Description of the task:
Write out exactly the lines of the entries below from the one holding "Ollama --> LargeLanguageModels" to the one holding "Perplexity --> LargeLanguageModels", inclusive, and leave out all other lines.

★ ★ ★ ★ ★

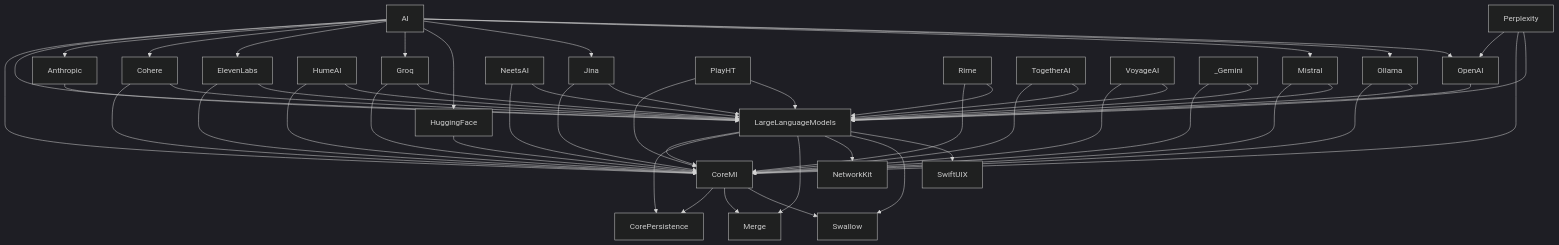
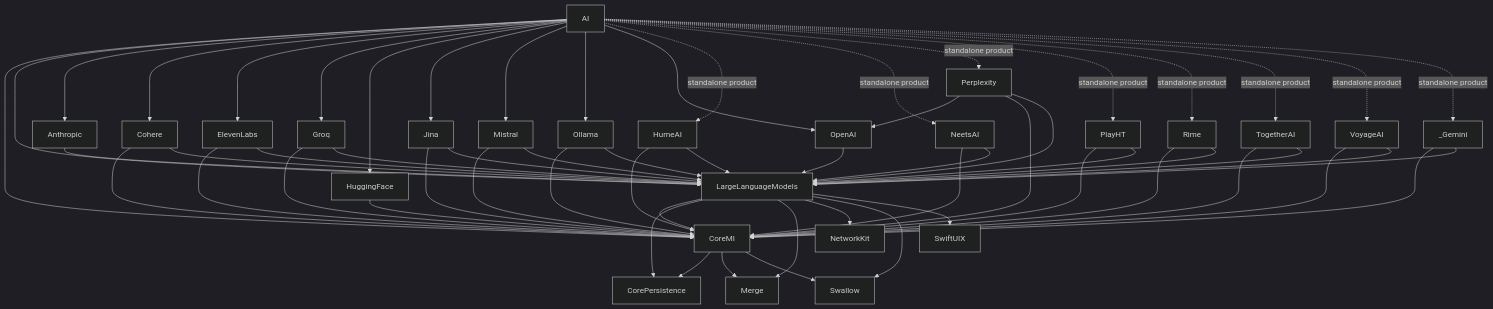
Before and after one commit to 5hy7xz92nd-oss/ai: the diagram in docs/ARCHITECTURE.md, drawn with Mermaid (dark theme).

Commit message:
Annotate standalone providers in dependency graph

````diff
--- a/docs/ARCHITECTURE.md
+++ b/docs/ARCHITECTURE.md
@@ -18,60 +18,69 @@
 ```mermaid
 graph TD
     CoreMI --> CorePersistence
     CoreMI --> Merge
     CoreMI --> Swallow
 
     LargeLanguageModels --> CoreMI
     LargeLanguageModels --> CorePersistence
     LargeLanguageModels --> Merge
     LargeLanguageModels --> NetworkKit
     LargeLanguageModels --> Swallow
     LargeLanguageModels --> SwiftUIX
 
     Anthropic --> LargeLanguageModels
     OpenAI --> LargeLanguageModels
     HuggingFace --> CoreMI
 
     Cohere --> CoreMI
     Cohere --> LargeLanguageModels
     ElevenLabs --> CoreMI
     ElevenLabs --> LargeLanguageModels
     Groq --> CoreMI
     Groq --> LargeLanguageModels
     HumeAI --> CoreMI
     HumeAI --> LargeLanguageModels
     Jina --> CoreMI
     Jina --> LargeLanguageModels
     Mistral --> CoreMI
     Mistral --> LargeLanguageModels
     NeetsAI --> CoreMI
     NeetsAI --> LargeLanguageModels
     Ollama --> CoreMI
     Ollama --> LargeLanguageModels
     PlayHT --> CoreMI
     PlayHT --> LargeLanguageModels
     Rime --> CoreMI
     Rime --> LargeLanguageModels
     TogetherAI --> CoreMI
     TogetherAI --> LargeLanguageModels
     VoyageAI --> CoreMI
     VoyageAI --> LargeLanguageModels
     _Gemini --> CoreMI
     _Gemini --> LargeLanguageModels
 
     Perplexity --> OpenAI
     Perplexity --> CoreMI
     Perplexity --> LargeLanguageModels
 
     AI --> CoreMI
     AI --> LargeLanguageModels
     AI --> Anthropic
     AI --> Cohere
     AI --> ElevenLabs
     AI --> Groq
     AI --> HuggingFace
     AI --> Jina
     AI --> Mistral
     AI --> Ollama
     AI --> OpenAI
+
+    AI -. standalone product .-> HumeAI
+    AI -. standalone product .-> NeetsAI
+    AI -. standalone product .-> Perplexity
+    AI -. standalone product .-> PlayHT
+    AI -. standalone product .-> Rime
+    AI -. standalone product .-> TogetherAI
+    AI -. standalone product .-> VoyageAI
+    AI -. standalone product .-> _Gemini
 ```
````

★ ★ ★ ★ ★

Written solution:
     Ollama --> LargeLanguageModels
     PlayHT --> CoreMI
     PlayHT --> LargeLanguageModels
     Rime --> CoreMI
     Rime --> LargeLanguageModels
     TogetherAI --> CoreMI
     TogetherAI --> LargeLanguageModels
     VoyageAI --> CoreMI
     VoyageAI --> LargeLanguageModels
     _Gemini --> CoreMI
     _Gemini --> LargeLanguageModels
 
     Perplexity --> OpenAI
     Perplexity --> CoreMI
     Perplexity --> LargeLanguageModels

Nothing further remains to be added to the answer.